• [Exercise goal] Your task is to copy each line in the listing that includes the word "title".

BEGIN

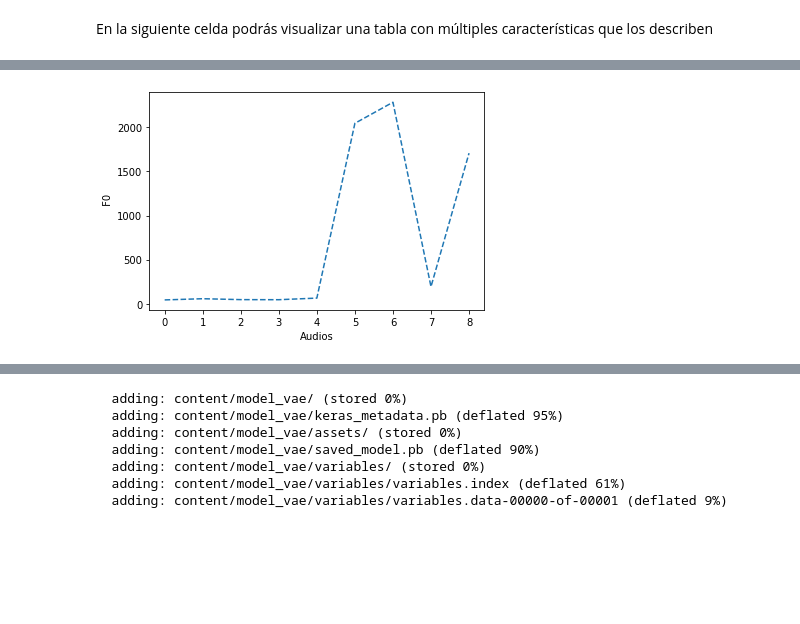
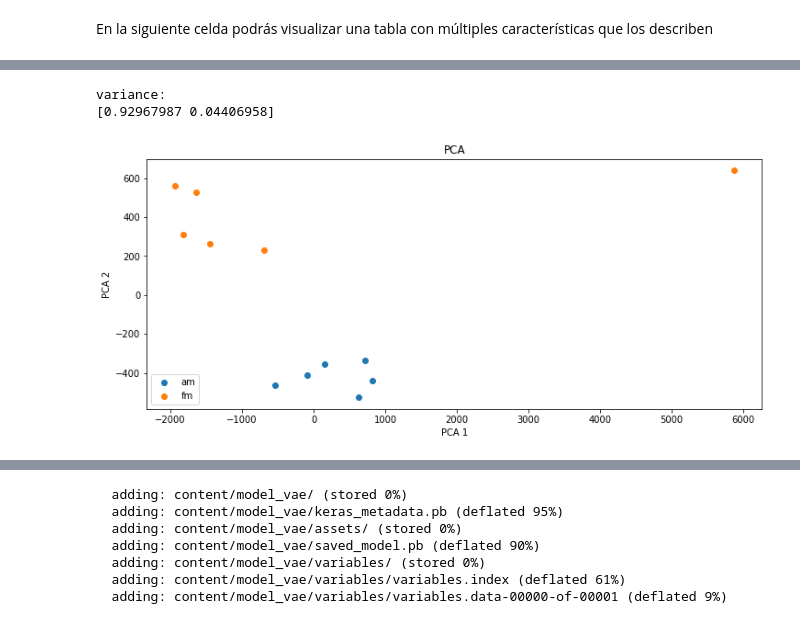
Before and after one commit to mezaga/ACIML, a Jupyter notebook: ACIML_seminario_prototype.ipynb, the cells around one changed output, grey strips where cells are left out. Saved outputs shown, nothing was run; the diff lists cells and outputs as text; code cells hidden in the pictures; blank space fills up the shorter version.

```diff
--- a/ACIML_seminario_prototype.ipynb
+++ b/ACIML_seminario_prototype.ipynb
@@ -38,7 +41,7 @@ track_num = []
 
 from google.colab import files
 #@ tectInserta
-text = 'tamarindo' #@param {type:"string"}
+text = 'fm' #@param {type:"string"}
 #AUDIO_LOAD = []
 sr16k = 16000
 secs = 1
@@ -219,8 +130,0 @@ VBox(children=(IntSlider(value=5, description='am data', max=5), IntSlider(value
-# %%
-#@title DATASET
-
-df = DATA.iloc[0: am_data.value]
-df_2 = DATA.iloc[count[0]: fm_data.value + count[0]]
-#df_3 = DATA.iloc[b: c]
-DATA_filt = pd.concat([df, df_2])
-DATA_filt
@@ -270,0 +131,9 @@ DATA_filt['fft'][0].shape
+# %%
+#@title DATASET
+dframes = []
+for key, value in update_sliders.items():
+  dframes.append(DATA[DATA['gid'] == key].reset_index().iloc[0: value.value])
+  #print(key + str(value))
+  DATA_filt = pd.concat(dframes).reset_index()
+audiotracks = dict(zip(DATA_filt['id'],DATA_filt['id'].index))
+DATA_filt
@@ -271,29 +154,40 @@ DATA_filt['fft'][0].shape
 # %%
-#@title Visualización de datos
-audio_viz = 'F0' #@param ['PCA','F0', 'histogram']
+#@title Visualización de datos { run: "auto" }
+ids = list(DATA_filt['id'])
+audio_viz = 'PCA' #@param ['PCA','F0', 'histogram']
 fig, ax = plt.subplots()
+fig.set_size_inches([12,5])
 if audio_viz == 'histogram':
-  ax = DATA_filt['synth'].hist()
+  ax = DATA_filt['gid'].hist()
   ax.set_xlabel("Synth type")
   ax.set_ylabel(" # of observations")
   plt.show()
 if audio_viz == 'F0':
   ax.plot(DATA_filt.index, DATA_filt['f0'], linestyle = '--')
   ax.set_xlabel("Audios")
   ax.set_ylabel(" F0")
   plt.show()
 if audio_viz == 'PCA':
   pca = PCA(n_components= 2)
   X_PCA = pca.fit_transform(Xmu_FFT)
   print('variance: ')
   print(pca.explained_variance_ratio_)
-  ax.scatter(X_PCA[0: indices2[0], 0], X_PCA[0: indices2[0], 1], c='gray', label = synth_names[0])
-  ax.scatter(X_PCA[indices2[0]:, 0], X_PCA[indices2[0]:, 1], c='red', label = synth_names[1])
+  counter = 0
+  cu = 0
+  for key, value in zliders.items():
+    #print(key,value)
+    ax.scatter(X_PCA[counter: counter + value, 0], X_PCA[counter: counter + value, 1], cmap= 10, label = key)
+    counter += value
+    cu += 1
+  #for idx, id in enumerate(ids):
+  #  ax.annotate(id,(X_PCA[idx][0], X_PCA[idx][1]+ 0.2))
   fig.add_axes(ax)
   plt.legend()
-  plt.title('Latent Space PCA')
+  plt.title('PCA')
   plt.xlabel('PCA 1')
   plt.ylabel('PCA 2')
   plt.show()
 # %% [output]
+variance:
+[0.92967987 0.04406958]
-[figure, old version]
+[figure, new version]
```
Also changed, not shown: parts of 47 cells of this notebook.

END

• [Your response]
-#@title DATASET
+#@title DATASET
-#@title Visualización de datos
+#@title Visualización de datos { run: "auto" }
-  plt.title('Latent Space PCA')
+  plt.title('PCA')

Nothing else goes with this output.